By A.R. Bunch
We’ve written several times about the American Love Affair with cars and driving. We’ve also written about a growing trend among younger drivers, who see human error as the major cause of commuter risk and who would gladly let autonomous vehicles do the driving.
Now, according to an article in money watch, there are a few more threats to the American love affair with the car. It’s the number one complaint among consumers.
“1. Auto: Misrepresentations in advertising or sales of new and used cars, lemons, faulty repairs, leasing and towing disputes.”
According to who? According to a report from the (CFA) Consumer Federation of America and the (NACP) North American Consumer Protection Investigators, who combined to survey 39 state and local agencies in 23 states about last year’s consumer complaints.
To be fair, the biggest complaints were among used car leases. With low to no down payment and shorter commitments, these programs have become more popular lately, but consumers are not fully savvy to these new programs and the lack of consumer protections afforded leasers when compared to purchasers. Still, dishonest salesmen, misrepresentation of performance capabilities like mileage and handling, and cost of repair play a role in people’s recent dissatisfaction with cars.

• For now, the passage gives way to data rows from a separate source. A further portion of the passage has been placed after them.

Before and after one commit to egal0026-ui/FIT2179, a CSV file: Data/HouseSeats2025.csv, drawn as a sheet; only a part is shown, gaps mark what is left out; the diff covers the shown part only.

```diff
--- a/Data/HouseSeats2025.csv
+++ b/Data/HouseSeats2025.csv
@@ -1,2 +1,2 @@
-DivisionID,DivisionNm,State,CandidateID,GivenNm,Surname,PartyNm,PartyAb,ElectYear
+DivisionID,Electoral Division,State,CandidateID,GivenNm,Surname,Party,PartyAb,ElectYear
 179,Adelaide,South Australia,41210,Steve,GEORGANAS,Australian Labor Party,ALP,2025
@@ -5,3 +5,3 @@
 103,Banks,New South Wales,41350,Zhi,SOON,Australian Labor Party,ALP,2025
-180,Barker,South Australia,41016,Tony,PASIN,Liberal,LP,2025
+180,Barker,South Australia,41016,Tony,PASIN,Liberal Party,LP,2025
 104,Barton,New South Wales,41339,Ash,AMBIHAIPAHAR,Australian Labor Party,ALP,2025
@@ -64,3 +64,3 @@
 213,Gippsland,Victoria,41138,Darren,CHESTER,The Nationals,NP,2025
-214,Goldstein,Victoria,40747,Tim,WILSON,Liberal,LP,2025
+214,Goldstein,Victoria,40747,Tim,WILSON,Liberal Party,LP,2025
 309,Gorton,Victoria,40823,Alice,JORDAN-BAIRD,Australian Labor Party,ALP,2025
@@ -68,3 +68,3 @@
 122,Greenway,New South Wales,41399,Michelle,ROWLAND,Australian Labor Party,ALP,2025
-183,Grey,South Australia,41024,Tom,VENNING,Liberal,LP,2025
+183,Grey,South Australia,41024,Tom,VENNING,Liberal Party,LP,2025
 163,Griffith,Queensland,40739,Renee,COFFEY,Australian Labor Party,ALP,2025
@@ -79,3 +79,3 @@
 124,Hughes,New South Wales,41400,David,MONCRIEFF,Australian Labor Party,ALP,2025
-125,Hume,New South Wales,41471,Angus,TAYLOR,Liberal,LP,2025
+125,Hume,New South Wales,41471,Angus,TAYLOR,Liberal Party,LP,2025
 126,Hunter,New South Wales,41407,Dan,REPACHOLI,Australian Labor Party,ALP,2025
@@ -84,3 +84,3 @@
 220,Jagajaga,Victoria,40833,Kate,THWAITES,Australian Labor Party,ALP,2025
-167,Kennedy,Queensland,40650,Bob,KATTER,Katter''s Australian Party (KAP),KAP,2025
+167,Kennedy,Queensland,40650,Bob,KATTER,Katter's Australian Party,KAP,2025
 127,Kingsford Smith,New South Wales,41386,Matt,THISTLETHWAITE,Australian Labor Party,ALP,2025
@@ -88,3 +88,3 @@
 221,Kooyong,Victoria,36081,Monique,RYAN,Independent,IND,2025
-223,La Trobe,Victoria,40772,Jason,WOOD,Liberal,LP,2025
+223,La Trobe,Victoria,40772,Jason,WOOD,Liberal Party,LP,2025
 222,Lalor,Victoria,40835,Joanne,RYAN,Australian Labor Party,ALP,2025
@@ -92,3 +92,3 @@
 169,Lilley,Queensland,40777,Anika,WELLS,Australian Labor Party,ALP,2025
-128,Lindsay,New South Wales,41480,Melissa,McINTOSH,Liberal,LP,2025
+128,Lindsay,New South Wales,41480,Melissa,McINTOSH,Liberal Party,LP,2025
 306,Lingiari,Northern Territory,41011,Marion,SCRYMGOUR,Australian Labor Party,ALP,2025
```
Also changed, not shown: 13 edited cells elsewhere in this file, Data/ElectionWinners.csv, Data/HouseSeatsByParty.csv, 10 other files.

If it’s such a source of pain could it cause US drivers to finally separate from their beloved cars? It’s likely to depend on age. The answer is likely to depend on age. When the Kicker Staff interviewed drivers at random the majority of drivers believed that automated driving wouldn’t be able to replace an experienced human driver and would therefore only be “safer” if by law all vehicles were driven by a computer.
One driver in particular, who wished to remain anonymous, claimed to have driven for roughly thirty years without an accident. He believed that a computer could likely outdrive his fifteen-year-old son, and his eighty-year-old mother, but would not trust one more than he or his wife.
Another driver interviewed, who worked at a technology company in Portland, Oregon, suggested that drivers could be retested periodically to retain the best human drivers while potentially weeding out commuters who’re better off letting another person or robot drive for them.
The Kicker staff is all for treating a driver’s license as a privilege and not a right. So in the end, the answer to the question of the love affair with driving, no one answer fits all. Some commuters can’t wait for the more economical option to owning their own vehicle that’s also more useful than mass transit. Others will let go of their personal vehicle when you pry their cold dead body from it. Lucky for us all that we’ve got a little time to prepare for a transition.